At the time I thought back button focusing wasn’t possible with my Nikon D3200 and other lower end cameras, as they all lack an AF-ON button on the rear of the camera. However, it turns out you can reassign the AF-E/AF-L button to the autofocus and then decouple the focusing from the traditional button, the shutter release.
After watching the video, I immediately switched the AF button assignment round and started using back button focusing. To start with it was rather strange. I kept forgetting that the shutter button wouldn’t do anything when it was half pressed.
One of the things that bugged me was that I keep protecting images left, right and centre. On the D3200, and other Nikon cameras, the image protect button is the AF-E/AF-L button on the back of the camera. I found hat with image preview on, I kept produced ecting every image I took because I was still holding the focus button when the image popped up on the screen, and I would lock it. This has a simple fix; turn off image preview.
The main benefit I have found from using back button focus is when using my Triggertrap kit for high speed photography. Triggertrap recommend manual focusing you camera and lens, to make sure the cable release doesn’t change the focus when triggering the shutter. (A common problem when the focus is attached to the shutter button.) I often forgot to change the camera or lens to manual, and when I did flick the switch on my lens, I moved the focus ring so slightly that the resulting image wasn’t sharp where it was supposed to be.

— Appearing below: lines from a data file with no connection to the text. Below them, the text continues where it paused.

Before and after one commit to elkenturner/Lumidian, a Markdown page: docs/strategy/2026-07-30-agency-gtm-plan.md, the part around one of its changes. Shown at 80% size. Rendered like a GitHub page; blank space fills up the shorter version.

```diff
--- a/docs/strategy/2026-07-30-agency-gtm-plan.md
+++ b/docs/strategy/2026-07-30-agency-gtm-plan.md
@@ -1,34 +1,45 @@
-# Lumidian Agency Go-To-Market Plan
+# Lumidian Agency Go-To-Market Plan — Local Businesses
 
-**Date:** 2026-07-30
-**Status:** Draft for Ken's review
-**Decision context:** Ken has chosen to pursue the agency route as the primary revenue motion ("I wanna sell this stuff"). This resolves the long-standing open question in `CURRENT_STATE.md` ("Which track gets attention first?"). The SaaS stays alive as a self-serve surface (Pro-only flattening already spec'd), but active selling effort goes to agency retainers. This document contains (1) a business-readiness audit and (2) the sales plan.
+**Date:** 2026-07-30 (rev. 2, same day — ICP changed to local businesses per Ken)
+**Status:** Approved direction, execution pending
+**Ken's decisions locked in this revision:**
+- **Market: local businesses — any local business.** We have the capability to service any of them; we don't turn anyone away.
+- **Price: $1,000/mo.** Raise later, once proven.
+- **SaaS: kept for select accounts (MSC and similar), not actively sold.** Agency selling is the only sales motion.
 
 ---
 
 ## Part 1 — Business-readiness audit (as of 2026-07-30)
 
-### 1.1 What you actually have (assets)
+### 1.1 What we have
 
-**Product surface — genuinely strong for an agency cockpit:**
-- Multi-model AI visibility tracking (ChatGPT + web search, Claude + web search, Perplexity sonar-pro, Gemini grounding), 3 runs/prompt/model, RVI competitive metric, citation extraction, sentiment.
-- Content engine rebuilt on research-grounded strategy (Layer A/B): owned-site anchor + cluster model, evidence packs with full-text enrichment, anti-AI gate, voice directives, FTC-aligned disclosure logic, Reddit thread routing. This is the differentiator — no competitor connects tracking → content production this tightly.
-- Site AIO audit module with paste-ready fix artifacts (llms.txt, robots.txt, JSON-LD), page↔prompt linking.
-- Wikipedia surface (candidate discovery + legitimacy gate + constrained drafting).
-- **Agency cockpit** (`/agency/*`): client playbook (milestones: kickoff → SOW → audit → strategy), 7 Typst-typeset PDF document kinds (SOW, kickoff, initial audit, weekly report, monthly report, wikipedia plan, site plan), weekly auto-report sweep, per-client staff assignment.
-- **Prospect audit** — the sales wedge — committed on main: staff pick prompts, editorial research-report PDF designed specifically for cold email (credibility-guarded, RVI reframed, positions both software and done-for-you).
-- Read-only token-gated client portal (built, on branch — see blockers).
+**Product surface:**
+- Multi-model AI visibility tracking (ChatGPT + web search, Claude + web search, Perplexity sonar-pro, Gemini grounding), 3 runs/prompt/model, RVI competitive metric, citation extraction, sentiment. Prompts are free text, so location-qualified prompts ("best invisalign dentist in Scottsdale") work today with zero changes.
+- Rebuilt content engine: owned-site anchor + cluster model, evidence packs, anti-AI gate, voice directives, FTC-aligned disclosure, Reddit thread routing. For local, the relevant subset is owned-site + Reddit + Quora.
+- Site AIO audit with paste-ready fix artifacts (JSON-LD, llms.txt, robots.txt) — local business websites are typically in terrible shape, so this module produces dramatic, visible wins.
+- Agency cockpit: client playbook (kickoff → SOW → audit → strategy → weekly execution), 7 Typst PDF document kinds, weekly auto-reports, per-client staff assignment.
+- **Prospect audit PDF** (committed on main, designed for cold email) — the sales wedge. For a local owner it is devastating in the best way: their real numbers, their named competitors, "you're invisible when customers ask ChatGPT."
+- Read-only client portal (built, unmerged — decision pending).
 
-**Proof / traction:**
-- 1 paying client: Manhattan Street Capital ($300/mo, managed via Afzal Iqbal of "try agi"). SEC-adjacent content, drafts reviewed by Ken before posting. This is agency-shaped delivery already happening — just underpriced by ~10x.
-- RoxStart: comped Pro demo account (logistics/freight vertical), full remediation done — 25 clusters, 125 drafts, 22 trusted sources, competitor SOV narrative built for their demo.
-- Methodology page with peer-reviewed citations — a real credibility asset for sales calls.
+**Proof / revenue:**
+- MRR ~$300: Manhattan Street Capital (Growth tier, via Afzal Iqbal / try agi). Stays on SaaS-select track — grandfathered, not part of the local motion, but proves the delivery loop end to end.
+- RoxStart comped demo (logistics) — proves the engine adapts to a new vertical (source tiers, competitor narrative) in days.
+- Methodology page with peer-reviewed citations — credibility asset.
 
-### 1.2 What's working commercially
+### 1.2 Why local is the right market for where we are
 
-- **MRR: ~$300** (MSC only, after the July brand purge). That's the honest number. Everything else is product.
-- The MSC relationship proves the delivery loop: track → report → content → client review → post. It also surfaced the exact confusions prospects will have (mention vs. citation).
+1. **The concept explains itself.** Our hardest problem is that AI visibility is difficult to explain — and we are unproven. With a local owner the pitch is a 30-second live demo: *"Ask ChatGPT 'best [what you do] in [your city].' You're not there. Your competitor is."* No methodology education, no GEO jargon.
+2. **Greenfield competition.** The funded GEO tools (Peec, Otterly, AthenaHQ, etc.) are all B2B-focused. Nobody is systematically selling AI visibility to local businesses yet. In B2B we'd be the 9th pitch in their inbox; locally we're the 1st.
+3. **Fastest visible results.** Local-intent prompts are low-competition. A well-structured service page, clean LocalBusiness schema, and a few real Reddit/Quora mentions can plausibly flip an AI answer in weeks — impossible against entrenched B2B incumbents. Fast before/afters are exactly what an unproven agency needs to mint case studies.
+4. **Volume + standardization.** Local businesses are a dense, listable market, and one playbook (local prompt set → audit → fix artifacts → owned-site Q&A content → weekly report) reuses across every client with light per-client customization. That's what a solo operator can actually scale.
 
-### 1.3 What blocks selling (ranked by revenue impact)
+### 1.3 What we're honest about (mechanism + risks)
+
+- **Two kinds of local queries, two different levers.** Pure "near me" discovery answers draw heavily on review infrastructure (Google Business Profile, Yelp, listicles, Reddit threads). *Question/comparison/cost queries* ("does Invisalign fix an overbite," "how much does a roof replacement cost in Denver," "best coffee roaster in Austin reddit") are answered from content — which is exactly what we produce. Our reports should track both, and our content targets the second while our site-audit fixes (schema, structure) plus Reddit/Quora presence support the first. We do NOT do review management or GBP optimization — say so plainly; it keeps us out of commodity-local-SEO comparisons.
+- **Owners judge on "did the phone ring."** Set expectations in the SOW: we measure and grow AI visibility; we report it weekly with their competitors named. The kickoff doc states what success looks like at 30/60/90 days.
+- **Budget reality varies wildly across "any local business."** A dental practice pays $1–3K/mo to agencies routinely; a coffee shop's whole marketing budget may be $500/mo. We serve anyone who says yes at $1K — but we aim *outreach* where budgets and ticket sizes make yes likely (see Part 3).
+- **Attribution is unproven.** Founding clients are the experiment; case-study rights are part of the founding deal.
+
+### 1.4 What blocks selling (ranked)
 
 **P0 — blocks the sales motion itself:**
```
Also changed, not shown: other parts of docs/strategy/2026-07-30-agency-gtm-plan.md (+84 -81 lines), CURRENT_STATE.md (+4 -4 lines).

The advantage with using back button focus is that you can focus the camera on the target, and then trigger the shutter using Triggertrap mobile, without it changing the focus, or trying to hunt for focus in the dark.